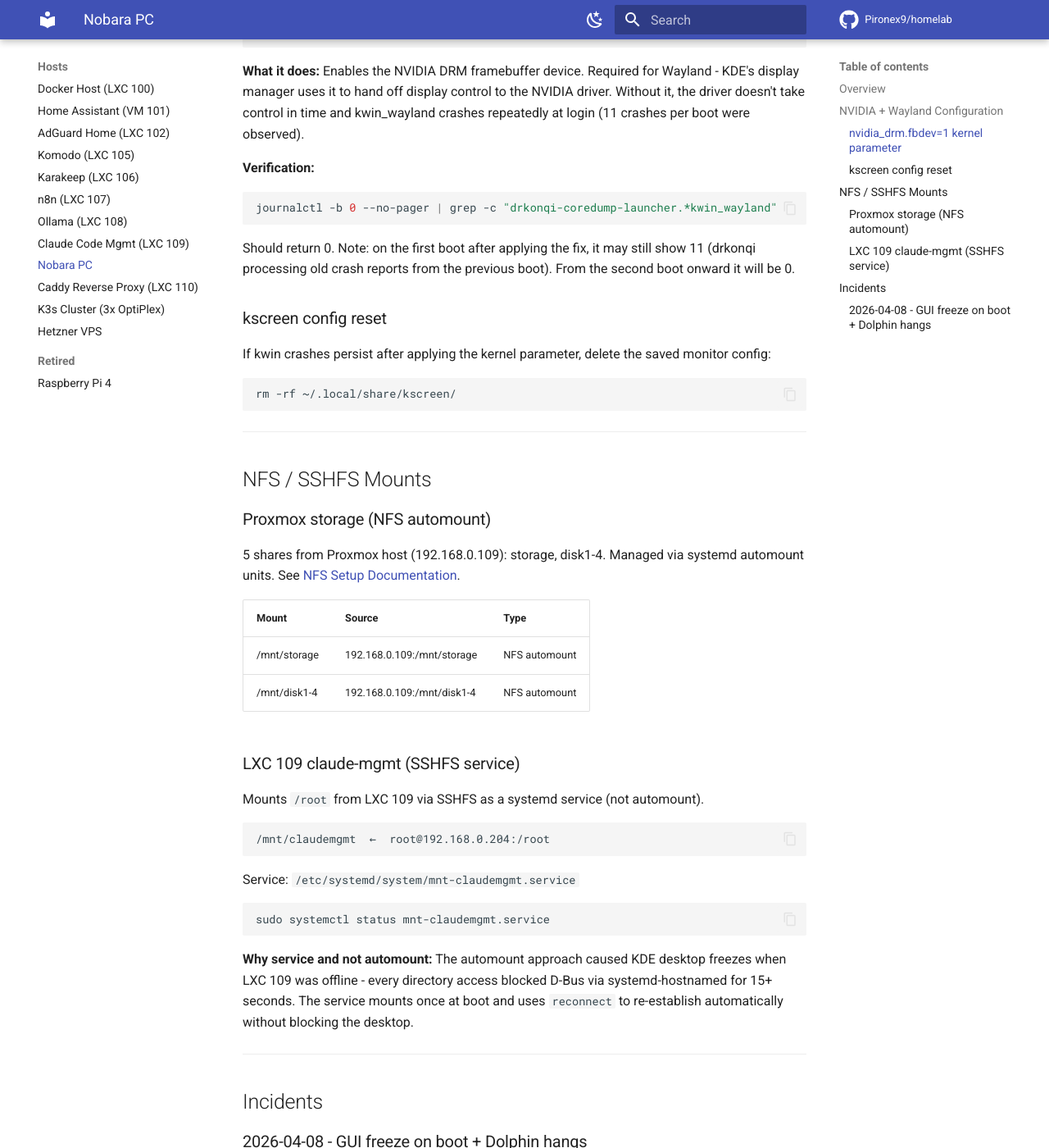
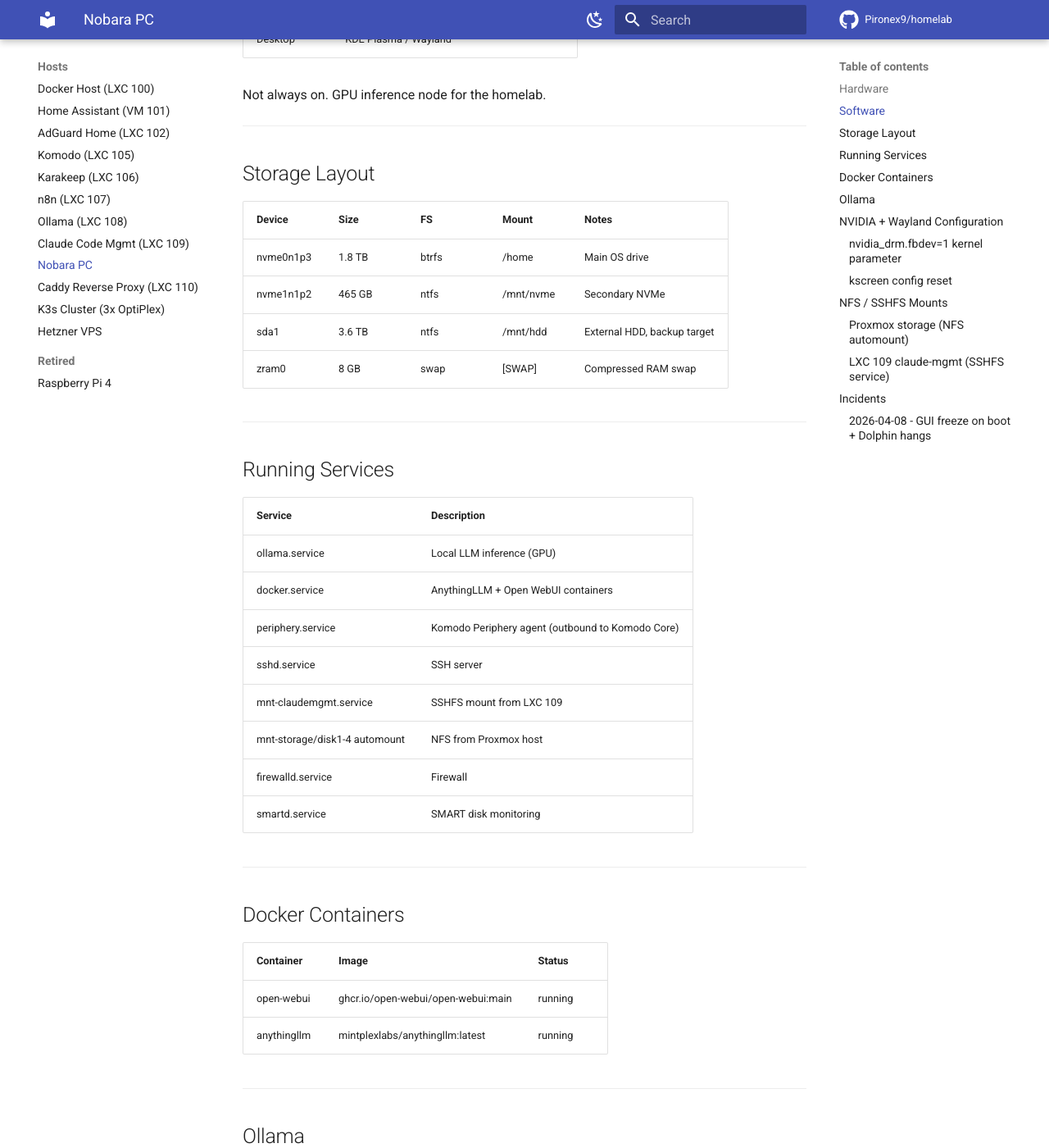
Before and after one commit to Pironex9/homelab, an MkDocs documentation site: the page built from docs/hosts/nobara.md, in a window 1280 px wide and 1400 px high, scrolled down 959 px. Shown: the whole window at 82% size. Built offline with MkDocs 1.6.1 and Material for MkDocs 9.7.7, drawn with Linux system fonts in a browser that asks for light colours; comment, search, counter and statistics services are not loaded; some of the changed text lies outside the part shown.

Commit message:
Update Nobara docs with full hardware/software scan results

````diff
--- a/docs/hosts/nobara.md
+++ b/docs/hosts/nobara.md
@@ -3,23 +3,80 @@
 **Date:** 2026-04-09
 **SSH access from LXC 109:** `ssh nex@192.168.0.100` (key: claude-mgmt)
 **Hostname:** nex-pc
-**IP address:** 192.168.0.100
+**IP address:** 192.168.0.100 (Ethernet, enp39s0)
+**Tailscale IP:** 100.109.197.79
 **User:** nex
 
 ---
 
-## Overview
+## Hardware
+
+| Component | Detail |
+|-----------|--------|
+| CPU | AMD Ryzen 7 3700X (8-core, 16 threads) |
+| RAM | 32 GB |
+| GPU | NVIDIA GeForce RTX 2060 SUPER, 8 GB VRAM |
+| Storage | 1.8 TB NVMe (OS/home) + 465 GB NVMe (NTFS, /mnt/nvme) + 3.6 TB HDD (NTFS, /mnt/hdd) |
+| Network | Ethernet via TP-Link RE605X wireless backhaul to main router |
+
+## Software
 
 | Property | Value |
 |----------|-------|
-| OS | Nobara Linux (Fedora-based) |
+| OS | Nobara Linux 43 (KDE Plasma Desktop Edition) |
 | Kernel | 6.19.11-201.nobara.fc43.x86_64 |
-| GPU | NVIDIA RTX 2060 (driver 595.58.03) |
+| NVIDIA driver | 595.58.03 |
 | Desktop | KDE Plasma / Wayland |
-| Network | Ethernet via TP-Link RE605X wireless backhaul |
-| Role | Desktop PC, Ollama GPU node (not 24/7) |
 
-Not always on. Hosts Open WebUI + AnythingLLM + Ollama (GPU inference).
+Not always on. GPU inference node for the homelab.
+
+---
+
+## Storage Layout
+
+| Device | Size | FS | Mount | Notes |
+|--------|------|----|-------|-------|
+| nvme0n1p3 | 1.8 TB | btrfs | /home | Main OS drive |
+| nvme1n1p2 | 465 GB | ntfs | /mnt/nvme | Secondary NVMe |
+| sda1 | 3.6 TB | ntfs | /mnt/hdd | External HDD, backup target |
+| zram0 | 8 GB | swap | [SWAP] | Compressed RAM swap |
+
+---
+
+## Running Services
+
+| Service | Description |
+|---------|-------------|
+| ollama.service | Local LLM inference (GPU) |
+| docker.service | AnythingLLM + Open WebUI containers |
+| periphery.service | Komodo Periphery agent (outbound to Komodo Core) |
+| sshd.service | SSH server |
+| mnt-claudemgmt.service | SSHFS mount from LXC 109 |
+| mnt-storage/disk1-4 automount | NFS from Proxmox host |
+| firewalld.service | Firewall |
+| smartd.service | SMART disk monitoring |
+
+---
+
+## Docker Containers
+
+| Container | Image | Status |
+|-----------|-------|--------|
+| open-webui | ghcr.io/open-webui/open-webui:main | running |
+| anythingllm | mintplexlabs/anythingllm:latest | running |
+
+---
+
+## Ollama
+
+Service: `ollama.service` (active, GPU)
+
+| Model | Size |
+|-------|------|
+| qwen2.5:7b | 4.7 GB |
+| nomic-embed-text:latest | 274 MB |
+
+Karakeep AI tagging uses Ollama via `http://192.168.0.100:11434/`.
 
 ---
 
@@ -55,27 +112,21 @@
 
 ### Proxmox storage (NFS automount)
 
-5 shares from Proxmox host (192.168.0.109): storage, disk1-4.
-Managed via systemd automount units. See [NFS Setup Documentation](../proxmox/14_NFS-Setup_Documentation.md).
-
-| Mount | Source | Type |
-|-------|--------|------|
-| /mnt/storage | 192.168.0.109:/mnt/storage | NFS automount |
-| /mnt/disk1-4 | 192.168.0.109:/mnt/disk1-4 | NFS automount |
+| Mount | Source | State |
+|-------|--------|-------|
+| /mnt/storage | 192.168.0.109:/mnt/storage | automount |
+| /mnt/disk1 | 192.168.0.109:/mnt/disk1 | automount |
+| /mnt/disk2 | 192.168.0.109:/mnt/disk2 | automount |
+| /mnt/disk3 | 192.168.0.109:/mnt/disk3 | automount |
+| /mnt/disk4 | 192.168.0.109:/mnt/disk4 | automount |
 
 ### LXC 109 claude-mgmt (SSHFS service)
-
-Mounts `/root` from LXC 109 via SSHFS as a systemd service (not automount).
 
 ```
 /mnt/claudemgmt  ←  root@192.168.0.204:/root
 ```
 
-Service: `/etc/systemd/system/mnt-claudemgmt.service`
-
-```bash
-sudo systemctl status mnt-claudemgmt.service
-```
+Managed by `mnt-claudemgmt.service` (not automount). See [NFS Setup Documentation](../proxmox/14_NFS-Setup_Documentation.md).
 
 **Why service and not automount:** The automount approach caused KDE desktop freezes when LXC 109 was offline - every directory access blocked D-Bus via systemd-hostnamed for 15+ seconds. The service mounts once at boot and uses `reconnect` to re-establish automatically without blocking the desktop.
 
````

***

Count of lines that include "systemd" in the records above: write that value only.

#### Written answer:
4